:: Task material ::
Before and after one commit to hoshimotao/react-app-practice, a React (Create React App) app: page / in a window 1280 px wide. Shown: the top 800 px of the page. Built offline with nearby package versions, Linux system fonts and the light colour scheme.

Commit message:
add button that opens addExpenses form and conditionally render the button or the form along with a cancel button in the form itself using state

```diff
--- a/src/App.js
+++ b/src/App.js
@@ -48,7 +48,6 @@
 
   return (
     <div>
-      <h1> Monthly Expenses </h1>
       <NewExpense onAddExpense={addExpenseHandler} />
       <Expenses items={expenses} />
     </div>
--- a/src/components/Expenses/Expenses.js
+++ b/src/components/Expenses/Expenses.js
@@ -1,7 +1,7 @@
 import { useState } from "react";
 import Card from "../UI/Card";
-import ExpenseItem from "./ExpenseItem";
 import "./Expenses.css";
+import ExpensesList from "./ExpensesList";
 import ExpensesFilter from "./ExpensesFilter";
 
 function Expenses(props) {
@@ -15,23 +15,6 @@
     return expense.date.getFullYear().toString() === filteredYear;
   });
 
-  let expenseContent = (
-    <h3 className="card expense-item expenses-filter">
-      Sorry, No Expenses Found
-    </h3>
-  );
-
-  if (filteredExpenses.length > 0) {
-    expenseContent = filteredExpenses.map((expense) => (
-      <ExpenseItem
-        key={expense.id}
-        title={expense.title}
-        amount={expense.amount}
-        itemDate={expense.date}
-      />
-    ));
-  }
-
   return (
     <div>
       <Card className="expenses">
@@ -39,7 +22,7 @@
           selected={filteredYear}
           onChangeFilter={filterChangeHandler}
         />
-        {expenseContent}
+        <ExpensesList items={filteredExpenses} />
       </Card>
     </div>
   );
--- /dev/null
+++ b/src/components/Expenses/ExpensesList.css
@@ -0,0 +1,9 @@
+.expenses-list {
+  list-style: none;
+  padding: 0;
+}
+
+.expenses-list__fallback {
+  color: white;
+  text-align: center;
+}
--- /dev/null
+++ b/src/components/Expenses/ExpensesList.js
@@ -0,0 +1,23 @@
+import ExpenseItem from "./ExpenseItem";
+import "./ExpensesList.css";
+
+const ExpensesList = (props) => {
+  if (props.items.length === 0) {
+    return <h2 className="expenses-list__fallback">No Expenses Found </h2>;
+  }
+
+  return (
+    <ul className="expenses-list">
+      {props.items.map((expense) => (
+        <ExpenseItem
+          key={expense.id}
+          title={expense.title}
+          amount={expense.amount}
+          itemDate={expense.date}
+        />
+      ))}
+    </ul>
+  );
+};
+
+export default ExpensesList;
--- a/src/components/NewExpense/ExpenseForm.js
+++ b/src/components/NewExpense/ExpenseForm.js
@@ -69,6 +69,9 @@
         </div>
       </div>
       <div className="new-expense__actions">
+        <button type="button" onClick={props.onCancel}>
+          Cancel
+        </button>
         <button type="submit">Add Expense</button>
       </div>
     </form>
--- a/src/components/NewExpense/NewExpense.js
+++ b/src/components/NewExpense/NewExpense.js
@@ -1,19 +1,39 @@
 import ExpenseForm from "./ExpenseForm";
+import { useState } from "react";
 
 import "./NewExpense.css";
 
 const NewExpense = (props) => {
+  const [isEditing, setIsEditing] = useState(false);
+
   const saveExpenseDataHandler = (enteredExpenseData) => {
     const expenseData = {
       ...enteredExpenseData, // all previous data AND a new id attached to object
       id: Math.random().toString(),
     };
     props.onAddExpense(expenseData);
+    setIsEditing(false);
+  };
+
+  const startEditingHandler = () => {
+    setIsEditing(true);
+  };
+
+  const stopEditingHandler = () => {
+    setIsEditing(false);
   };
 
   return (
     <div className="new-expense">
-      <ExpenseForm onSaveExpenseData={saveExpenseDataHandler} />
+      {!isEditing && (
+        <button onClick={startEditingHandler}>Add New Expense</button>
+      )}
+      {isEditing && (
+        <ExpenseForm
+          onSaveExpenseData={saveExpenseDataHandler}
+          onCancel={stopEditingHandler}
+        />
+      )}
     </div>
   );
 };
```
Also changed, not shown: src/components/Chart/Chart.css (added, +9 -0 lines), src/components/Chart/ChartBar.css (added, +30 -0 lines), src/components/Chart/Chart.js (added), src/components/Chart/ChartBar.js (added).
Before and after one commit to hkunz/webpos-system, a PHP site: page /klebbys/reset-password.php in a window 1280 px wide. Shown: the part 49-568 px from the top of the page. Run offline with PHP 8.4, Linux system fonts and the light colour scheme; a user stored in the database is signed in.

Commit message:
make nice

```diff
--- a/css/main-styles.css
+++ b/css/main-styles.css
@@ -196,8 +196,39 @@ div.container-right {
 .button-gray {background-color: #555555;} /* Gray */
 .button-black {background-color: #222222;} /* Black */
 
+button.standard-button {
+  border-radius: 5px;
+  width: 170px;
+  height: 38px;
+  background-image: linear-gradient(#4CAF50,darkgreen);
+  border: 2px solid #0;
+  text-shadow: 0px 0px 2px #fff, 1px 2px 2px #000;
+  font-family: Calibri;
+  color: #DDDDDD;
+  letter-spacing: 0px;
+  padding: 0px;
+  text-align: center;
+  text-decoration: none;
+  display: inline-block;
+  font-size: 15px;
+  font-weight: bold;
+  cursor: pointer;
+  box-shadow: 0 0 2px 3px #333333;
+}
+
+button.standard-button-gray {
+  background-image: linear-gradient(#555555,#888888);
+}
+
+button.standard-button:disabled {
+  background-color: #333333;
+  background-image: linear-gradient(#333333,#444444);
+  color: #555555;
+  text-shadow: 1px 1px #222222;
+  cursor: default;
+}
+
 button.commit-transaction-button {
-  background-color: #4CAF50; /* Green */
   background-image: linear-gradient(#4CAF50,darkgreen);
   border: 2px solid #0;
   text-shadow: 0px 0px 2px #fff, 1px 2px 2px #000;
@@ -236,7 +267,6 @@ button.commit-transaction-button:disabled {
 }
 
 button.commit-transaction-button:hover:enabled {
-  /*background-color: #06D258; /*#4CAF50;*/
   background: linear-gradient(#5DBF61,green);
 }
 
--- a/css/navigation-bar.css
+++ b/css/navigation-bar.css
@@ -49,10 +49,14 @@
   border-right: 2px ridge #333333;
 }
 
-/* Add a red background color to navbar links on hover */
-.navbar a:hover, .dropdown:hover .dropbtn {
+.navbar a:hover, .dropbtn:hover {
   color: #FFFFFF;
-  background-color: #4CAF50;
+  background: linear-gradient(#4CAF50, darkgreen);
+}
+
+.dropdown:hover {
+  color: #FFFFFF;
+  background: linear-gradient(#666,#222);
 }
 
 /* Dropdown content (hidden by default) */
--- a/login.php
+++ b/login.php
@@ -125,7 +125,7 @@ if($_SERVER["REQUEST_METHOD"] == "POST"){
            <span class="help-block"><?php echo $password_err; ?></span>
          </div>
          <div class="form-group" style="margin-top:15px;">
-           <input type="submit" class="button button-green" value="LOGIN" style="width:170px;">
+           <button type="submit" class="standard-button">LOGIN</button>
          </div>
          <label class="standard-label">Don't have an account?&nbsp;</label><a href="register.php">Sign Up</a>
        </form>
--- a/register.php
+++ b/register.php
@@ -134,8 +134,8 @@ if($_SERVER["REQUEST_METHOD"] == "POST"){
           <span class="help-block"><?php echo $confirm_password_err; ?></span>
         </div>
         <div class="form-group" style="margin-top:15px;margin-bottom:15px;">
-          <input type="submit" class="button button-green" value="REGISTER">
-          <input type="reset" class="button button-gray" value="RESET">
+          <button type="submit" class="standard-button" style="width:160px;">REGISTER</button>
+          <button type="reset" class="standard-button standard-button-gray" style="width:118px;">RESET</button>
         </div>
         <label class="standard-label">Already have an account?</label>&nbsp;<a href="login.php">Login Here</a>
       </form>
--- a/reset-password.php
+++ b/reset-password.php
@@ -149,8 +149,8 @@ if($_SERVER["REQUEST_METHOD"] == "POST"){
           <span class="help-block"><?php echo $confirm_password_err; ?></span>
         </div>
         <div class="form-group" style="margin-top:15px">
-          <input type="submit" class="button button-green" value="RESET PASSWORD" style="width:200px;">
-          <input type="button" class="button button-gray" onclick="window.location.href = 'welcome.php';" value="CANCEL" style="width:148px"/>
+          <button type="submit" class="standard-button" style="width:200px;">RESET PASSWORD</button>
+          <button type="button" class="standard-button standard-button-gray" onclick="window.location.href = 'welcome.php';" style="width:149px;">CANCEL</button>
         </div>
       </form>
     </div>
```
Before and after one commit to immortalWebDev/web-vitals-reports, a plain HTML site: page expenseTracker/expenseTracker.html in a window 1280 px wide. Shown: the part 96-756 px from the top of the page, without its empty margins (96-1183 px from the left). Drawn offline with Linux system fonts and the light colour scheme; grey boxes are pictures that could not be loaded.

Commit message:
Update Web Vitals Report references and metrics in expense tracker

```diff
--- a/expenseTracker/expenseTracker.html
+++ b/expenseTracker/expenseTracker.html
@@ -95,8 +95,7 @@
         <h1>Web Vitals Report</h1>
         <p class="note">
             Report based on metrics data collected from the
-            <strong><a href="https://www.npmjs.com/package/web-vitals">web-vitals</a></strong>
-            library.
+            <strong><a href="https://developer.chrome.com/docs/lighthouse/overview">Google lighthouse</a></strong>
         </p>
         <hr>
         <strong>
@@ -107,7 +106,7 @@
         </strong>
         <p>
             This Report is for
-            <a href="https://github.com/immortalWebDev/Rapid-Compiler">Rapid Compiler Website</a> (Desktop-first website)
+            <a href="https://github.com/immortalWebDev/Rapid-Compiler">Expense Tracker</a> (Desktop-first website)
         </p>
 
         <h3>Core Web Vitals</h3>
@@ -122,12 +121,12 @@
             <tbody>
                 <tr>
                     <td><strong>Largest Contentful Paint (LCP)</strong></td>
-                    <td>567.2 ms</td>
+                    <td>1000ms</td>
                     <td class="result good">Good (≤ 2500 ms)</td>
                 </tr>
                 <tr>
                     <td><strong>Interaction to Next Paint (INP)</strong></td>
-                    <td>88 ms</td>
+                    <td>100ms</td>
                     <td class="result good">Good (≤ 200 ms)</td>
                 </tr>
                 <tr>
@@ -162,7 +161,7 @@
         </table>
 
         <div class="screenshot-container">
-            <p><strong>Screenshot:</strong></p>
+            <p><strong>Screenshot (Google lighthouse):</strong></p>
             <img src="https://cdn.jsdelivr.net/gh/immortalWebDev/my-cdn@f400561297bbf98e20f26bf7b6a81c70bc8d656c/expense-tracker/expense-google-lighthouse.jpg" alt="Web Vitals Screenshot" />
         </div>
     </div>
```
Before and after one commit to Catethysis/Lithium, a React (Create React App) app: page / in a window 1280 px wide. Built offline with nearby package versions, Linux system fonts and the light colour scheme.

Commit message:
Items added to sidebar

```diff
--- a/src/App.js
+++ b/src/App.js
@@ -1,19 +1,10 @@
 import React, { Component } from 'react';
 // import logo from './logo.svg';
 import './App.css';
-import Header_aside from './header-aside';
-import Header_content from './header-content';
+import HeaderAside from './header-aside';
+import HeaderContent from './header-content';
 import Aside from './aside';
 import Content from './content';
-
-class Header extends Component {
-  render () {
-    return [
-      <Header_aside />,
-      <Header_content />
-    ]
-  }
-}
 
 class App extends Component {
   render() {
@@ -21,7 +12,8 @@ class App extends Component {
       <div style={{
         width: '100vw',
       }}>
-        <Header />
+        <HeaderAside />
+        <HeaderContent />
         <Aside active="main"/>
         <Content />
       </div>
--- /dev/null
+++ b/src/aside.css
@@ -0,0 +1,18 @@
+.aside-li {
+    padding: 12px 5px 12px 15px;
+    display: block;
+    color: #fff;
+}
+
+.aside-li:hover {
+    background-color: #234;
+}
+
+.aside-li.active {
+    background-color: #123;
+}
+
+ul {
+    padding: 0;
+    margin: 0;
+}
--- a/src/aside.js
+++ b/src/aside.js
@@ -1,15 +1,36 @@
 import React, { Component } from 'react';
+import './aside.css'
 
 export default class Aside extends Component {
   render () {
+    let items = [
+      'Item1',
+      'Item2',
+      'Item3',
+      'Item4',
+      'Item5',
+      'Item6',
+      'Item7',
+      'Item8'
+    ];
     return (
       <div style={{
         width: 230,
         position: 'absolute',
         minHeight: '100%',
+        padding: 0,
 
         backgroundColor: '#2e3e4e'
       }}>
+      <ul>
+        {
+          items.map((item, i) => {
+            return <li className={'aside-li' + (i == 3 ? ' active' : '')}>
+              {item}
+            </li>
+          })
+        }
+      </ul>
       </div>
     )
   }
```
:::
* Task requirements *
Please find how many lines of the entries above include the string "transaction", giving the number and nothing else.

* Task output *
3